> **Work request**:
From the material below, copy out each line with the word "pricing" in it.

** Opening Exercise data block **

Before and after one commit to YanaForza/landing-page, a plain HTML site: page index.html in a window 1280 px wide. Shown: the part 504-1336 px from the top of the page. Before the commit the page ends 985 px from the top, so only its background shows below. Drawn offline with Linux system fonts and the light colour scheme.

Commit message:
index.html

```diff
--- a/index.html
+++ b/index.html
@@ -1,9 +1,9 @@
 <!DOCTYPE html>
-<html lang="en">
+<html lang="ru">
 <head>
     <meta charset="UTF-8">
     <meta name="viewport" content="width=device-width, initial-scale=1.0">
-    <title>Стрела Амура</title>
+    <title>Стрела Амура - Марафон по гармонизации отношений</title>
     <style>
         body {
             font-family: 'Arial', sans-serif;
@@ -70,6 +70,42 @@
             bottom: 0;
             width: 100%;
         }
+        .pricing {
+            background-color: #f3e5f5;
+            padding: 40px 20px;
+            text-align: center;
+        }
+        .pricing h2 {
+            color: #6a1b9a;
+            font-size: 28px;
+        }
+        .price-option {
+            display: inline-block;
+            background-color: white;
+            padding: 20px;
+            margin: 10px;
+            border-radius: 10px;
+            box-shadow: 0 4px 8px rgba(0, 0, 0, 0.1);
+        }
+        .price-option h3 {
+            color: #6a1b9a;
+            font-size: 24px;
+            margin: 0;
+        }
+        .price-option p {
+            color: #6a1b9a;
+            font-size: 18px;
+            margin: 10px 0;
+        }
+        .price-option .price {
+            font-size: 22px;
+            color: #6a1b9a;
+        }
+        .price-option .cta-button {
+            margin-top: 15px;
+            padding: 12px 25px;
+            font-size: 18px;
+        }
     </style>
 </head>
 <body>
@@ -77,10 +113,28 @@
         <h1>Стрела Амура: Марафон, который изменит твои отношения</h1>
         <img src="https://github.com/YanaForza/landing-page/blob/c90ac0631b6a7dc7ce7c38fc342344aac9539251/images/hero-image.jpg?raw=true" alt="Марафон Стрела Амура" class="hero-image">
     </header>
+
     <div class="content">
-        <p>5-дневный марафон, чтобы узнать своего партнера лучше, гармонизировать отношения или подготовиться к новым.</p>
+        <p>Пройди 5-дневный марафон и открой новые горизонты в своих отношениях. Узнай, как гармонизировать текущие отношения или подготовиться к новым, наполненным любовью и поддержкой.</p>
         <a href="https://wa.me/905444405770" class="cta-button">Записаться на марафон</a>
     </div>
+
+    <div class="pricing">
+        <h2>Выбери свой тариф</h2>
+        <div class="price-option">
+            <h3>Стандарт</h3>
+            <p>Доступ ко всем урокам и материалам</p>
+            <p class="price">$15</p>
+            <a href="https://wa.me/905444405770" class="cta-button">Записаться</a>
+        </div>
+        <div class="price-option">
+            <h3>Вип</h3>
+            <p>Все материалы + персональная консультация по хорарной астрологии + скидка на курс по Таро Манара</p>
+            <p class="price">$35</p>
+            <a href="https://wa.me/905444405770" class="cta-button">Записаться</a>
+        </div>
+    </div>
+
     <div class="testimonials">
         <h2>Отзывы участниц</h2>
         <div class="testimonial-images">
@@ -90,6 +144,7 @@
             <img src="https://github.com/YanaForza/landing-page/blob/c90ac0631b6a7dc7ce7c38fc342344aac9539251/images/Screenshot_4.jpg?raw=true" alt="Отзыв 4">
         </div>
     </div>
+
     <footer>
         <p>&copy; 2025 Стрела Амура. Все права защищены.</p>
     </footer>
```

** Closing Exercise data block **

> **Result for this task**:
+        .pricing {
+        .pricing h2 {
+    <div class="pricing">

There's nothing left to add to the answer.